As easy as it may be to winterize a lawn sprinkler system in a temperate climate, there are still steps that must be followed. The water supply must still be shut off (as outlined in section one) and you will also need to shut down the timer or controller as well. As mentioned before, the timer may be set to "rain mode," especially if it is a solid state, digital display controller. Doing this can save you a great deal of time and means that you won't have to reprogram the entire thing when spring rolls back around.

Gear-driven rotor sprinklers that are above ground must be drained, or the water can freeze, expand and damage them. If the water doesn't drain out on its own, a drain valve will need to be installed on the sprinkler supply line. Otherwise, you can remove the rotors and shake them out thoroughly; in that case, you should then store them for safekeeping until spring.

Above-ground piping will need to be insulated properly to ensure that it survives the colder time of year. Self-sticking foam insulating tape works the best for this kind of application. Similarly, foam insulating tubes work very well for this purpose.

A Note About Backflow Preventers

Whether you live in a temperate or a cold climate, you can save yourself a lot of hassle - and make winterization much easier - by insulating your irrigation system's backflow preventer. In cold climates, occasional late and early season freezes occur and can damage your equipment. Using a small amount of self-sticking foam insulating tape - without blocking the drain outlets or the air vents - should be sufficient. Otherwise, try using some R-11 fiberglass insulation. Wrap it around the backflow preventer, then use duct tape to secure a plastic bag around the whole thing. Don't secure it too tightly - just tight enough to keep it from blowing off.

The Drain Valve Method - Only if the blow out method is absolutely not a possibility.

In order to explain the process more clearly, we will highlight the pertinent facts and steps involved in using the drain valve method to drain the water from your lawn sprinkler system in small, easy to grasp sections below.

  • Location - It's critical to have properly placed drain valves. Basically, you will need a drain valve at every low point in your piping system. Additionally, a drain valve is needed at every high point that doesn't have a sprinkler so that air can escape; otherwise, the water won't drain.

  • Organization - If you're using manual drain valves, do yourself a favor and clearly mark down where each valve can be found on an easy-to-read chart. Keep the valves in a box and store it somewhere where it will be easy to find when it's needed.

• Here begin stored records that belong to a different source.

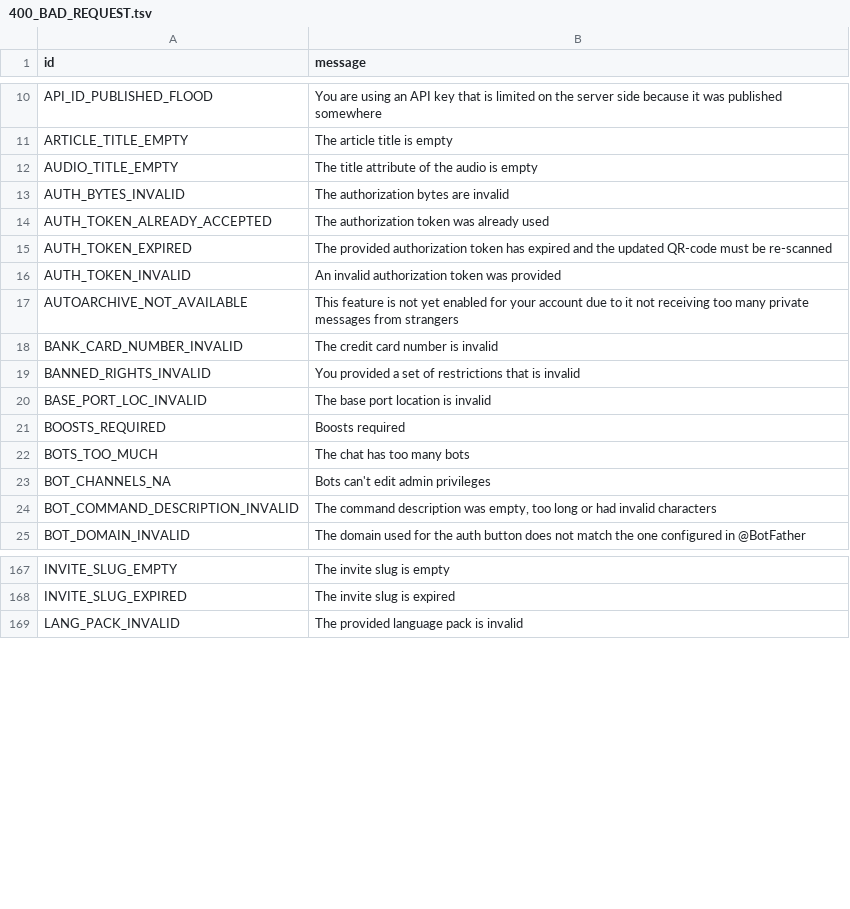
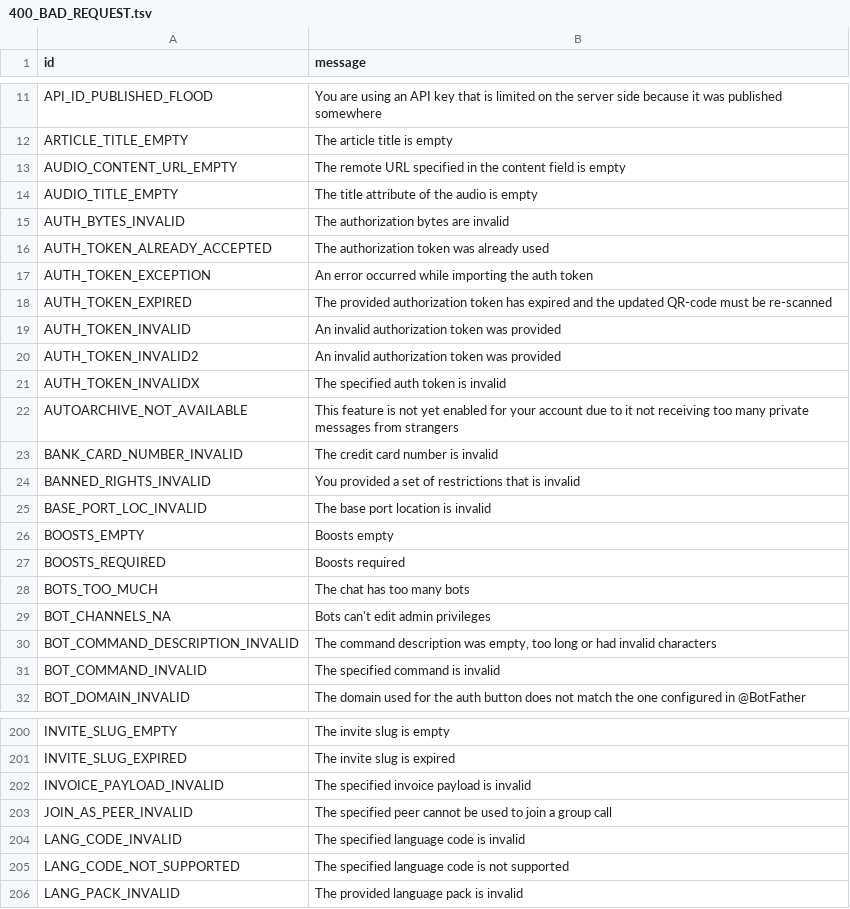
Before and after one commit to ALiwoto/WPyrogram, a TSV file: compiler/errors/source/400_BAD_REQUEST.tsv, drawn as a sheet; only a part is shown, gaps mark what is left out; the diff covers the shown part only; the diff names each change by its address in the sheet, - before the commit and + after, or states it on an @@ line.

```diff
--- a/compiler/errors/source/400_BAD_REQUEST.tsv
+++ b/compiler/errors/source/400_BAD_REQUEST.tsv
+row 13: AUDIO_CONTENT_URL_EMPTY | The remote URL specified in the content field is empty
+row 17: AUTH_TOKEN_EXCEPTION | An error occurred while importing the auth token
+row 20: AUTH_TOKEN_INVALID2 | An invalid authorization token was provided
+row 21: AUTH_TOKEN_INVALIDX | The specified auth token is invalid
+row 26: BOOSTS_EMPTY | Boosts empty
+row 31: BOT_COMMAND_INVALID | The specified command is invalid
+row 202: INVOICE_PAYLOAD_INVALID | The specified invoice payload is invalid
+row 203: JOIN_AS_PEER_INVALID | The specified peer cannot be used to join a group call
+row 204: LANG_CODE_INVALID | The specified language code is invalid
+row 205: LANG_CODE_NOT_SUPPORTED | The specified language code is not supported
```
Also changed, not shown: 68 added rows elsewhere in this file, compiler/errors/source/403_FORBIDDEN.tsv, compiler/errors/source/406_NOT_ACCEPTABLE.tsv, 6 other files.
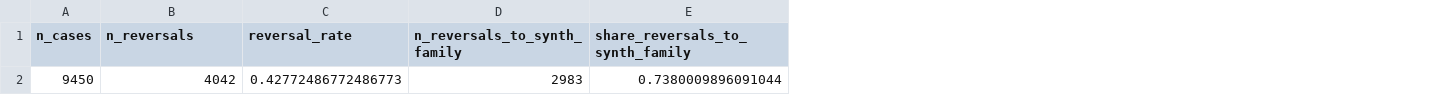
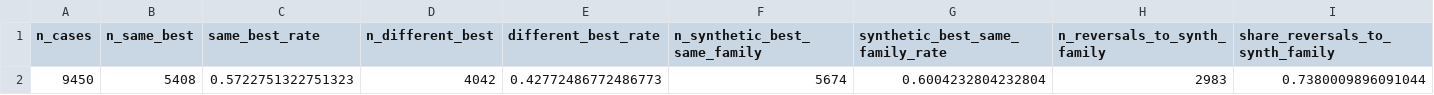
Before and after one commit to foesine/birds-of-a-feather-artifacts, a CSV file: results/additional_materials/ranking_overall.csv, drawn as a sheet; only a part is shown; addresses are those after the commit; the diff names each change by its address in the sheet, - before the commit and + after, or states it on an @@ line.

```diff
--- a/results/additional_materials/ranking_overall.csv
+++ b/results/additional_materials/ranking_overall.csv
+column B (n_same_best), row 2: 5408
+column C (same_best_rate), row 2: 0.5722751322751323
+column F (n_synthetic_best_same_family), row 2: 5674
+column G (synthetic_best_same_family_rate), row 2: 0.6004232804232804
-D1: n_reversals
+D1: n_different_best
-E1: reversal_rate
+E1: different_best_rate
```
Also changed, not shown: results/additional_materials/ranking_summary.csv, 1 other file.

  • Strategy - When your lawn sprinkler system was installed, optimally the remote controllers were placed just above the lowest point in a circuit. That way, you can install the drain valves at the same place as the controllers, making it much easier to winterize properly. About 1/4" of slope is needed per foot to drain the pipes effectively; in the best case scenario, you'll only need one drain valve per lateral.

  • Automatic Drain Valves - You can streamline your winterization process by using automatic drain valves. Assuming they are on the ends and the low points of your sprinkler system, automatic drain valves work to drain excess water when the pressure gets below 10 psi. Activate a station to release the pressure and to get the automatic drain valves going. You'll find that they save you a great deal of time and frustration when the time to winterize your irrigation system rolls around.

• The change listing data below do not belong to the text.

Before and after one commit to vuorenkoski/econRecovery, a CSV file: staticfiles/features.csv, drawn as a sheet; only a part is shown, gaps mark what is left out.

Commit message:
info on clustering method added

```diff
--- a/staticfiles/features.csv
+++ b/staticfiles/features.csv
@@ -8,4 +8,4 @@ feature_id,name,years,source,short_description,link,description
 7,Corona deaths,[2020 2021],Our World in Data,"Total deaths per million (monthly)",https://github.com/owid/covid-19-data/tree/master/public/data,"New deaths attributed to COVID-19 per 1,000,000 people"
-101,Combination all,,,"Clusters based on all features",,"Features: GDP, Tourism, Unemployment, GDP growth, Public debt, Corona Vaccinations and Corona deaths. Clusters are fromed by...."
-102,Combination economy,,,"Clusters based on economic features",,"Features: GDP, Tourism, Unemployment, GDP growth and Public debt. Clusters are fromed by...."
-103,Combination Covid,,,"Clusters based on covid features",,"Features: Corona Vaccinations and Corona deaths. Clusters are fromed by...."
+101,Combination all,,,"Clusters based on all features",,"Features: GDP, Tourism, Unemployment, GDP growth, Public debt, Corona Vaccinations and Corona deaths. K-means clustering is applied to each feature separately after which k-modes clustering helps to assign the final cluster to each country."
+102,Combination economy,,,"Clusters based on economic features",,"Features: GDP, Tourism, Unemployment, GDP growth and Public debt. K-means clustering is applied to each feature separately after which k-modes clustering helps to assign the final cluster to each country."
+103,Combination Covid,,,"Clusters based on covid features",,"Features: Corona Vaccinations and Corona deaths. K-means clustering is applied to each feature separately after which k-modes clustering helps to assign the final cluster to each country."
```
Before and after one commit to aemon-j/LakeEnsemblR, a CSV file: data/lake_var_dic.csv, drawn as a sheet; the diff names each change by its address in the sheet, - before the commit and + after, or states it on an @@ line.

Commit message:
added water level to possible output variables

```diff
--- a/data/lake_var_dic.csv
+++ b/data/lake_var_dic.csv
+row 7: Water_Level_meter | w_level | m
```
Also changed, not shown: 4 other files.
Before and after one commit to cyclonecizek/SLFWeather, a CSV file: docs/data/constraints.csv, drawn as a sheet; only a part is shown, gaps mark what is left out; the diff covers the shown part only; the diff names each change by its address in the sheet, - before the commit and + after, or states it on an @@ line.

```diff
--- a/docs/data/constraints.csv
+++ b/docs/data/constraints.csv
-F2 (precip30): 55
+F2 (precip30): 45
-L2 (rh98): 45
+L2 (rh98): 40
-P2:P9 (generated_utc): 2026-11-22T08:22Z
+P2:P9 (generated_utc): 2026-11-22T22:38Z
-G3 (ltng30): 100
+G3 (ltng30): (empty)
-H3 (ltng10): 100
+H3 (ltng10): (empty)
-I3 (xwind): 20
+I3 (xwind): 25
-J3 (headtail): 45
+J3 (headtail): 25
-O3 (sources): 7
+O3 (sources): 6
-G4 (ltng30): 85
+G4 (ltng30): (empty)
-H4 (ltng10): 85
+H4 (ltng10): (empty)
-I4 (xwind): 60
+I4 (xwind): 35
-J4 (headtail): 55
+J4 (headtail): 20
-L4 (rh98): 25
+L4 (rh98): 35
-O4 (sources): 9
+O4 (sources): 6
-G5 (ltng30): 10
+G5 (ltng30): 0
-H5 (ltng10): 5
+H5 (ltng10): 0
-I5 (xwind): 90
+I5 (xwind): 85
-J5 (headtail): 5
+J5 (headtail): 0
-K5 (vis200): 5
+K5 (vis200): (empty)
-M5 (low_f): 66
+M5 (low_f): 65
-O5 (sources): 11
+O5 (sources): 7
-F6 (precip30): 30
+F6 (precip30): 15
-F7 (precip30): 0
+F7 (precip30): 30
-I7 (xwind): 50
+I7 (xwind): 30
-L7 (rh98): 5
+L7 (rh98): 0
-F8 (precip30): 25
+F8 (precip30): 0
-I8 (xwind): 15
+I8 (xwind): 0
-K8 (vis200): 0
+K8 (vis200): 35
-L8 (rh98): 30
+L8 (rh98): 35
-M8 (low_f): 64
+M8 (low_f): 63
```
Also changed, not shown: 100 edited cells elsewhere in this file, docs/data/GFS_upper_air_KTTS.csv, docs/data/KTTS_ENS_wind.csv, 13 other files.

  • Water In The Valves - Since water won't drain all the way out of the valves, it will be necessary to remove them. Although it's possible to take them apart and dry them manually, it is not a practice recommended for the average, everyday DIYer. Choose valves with unions to make removal easier. After removing the valves, cap the ends to keep garbage and pests out.

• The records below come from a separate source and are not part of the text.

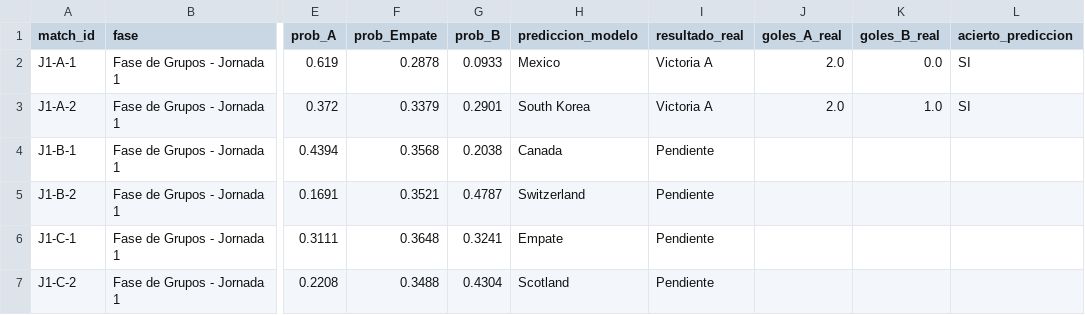
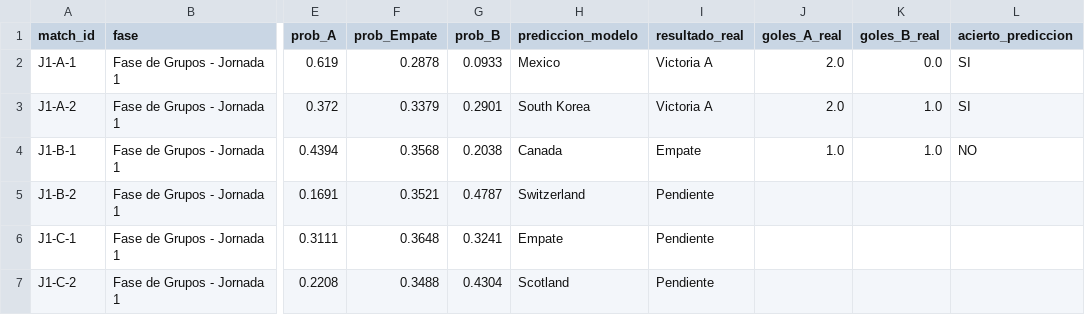
Before and after one commit to shua1is10/portfolio-data-science, a CSV file: tracking_predicciones_2026.csv, drawn as a sheet; only a part is shown, gaps mark what is left out; the diff names each change by its address in the sheet, - before the commit and + after, or states it on an @@ line.

Commit message:
data: process J1-B-1 results, update dynamic ELO and inject AI insights for Canada vs Bosnia

```diff
--- a/tracking_predicciones_2026.csv
+++ b/tracking_predicciones_2026.csv
-I4 (resultado_real): Pendiente
+I4 (resultado_real): Empate
-J4 (goles_A_real): (empty)
+J4 (goles_A_real): 1.0
-K4 (goles_B_real): (empty)
+K4 (goles_B_real): 1.0
-L4 (acierto_prediccion): (empty)
+L4 (acierto_prediccion): NO
```
Also changed, not shown: 3 other files.
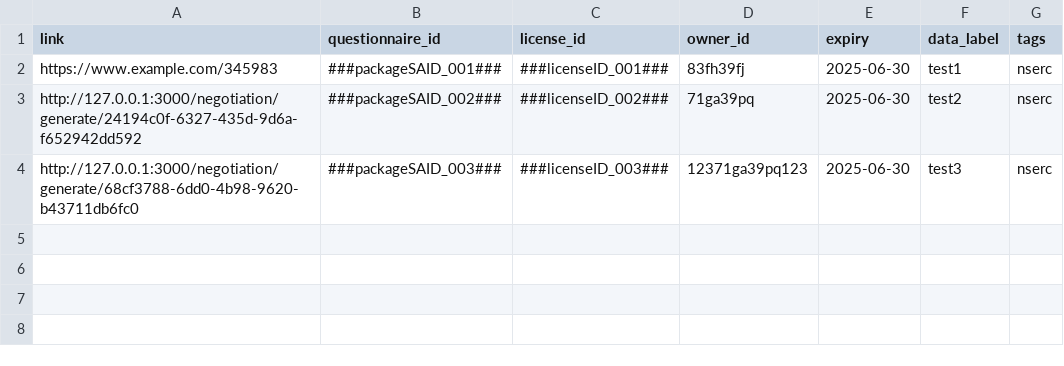
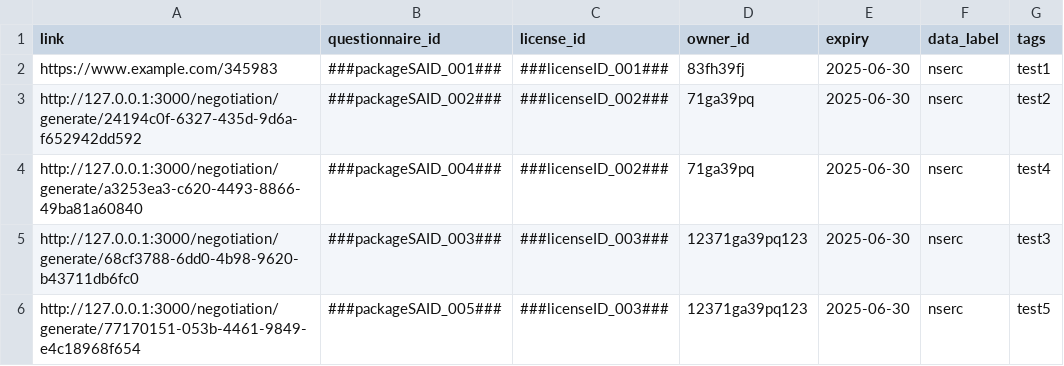
Before and after one commit to ClimateSmartAgCollab/DRT-DS-test, a CSV file: linktable.csv, drawn as a sheet.

Commit message:
Update linktable.csv

```diff
--- a/linktable.csv
+++ b/linktable.csv
@@ -1,4 +1,6 @@
 link,questionnaire_id,license_id,owner_id,expiry,data_label,tags
-https://www.example.com/345983,###packageSAID_001###,###licenseID_001###,83fh39fj,2025-06-30,test1,nserc
-http://127.0.0.1:3000/negotiation/generate/24194c0f-6327-435d-9d6a-f652942dd592,###packageSAID_002###,###licenseID_002###,71ga39pq,2025-06-30,test2,nserc
-http://127.0.0.1:3000/negotiation/generate/68cf3788-6dd0-4b98-9620-b43711db6fc0,###packageSAID_003###,###licenseID_003###,12371ga39pq123,2025-06-30,test3,nserc
+https://www.example.com/345983,###packageSAID_001###,###licenseID_001###,83fh39fj,2025-06-30,nserc,test1
+http://127.0.0.1:3000/negotiation/generate/24194c0f-6327-435d-9d6a-f652942dd592,###packageSAID_002###,###licenseID_002###,71ga39pq,2025-06-30,nserc,test2
+http://127.0.0.1:3000/negotiation/generate/a3253ea3-c620-4493-8866-49ba81a60840,###packageSAID_004###,###licenseID_002###,71ga39pq,2025-06-30,nserc,test4
+http://127.0.0.1:3000/negotiation/generate/68cf3788-6dd0-4b98-9620-b43711db6fc0,###packageSAID_003###,###licenseID_003###,12371ga39pq123,2025-06-30,nserc,test3
+http://127.0.0.1:3000/negotiation/generate/77170151-053b-4461-9849-e4c18968f654,###packageSAID_005###,###licenseID_003###,12371ga39pq123,2025-06-30,nserc,test5
```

Water In The Sprinkler Heads - Sprinkler heads with built-in check valves don't drain completely; neither do side inlet sprinklers. If you're unsure what kind you have, remove a sprinkler's cap to see if there's water down in the sprinkler body. If so, you'll need to remove it and shake it out thoroughly. Otherwise, you could try using a wet/dry shop vacuum to suck the moisture out.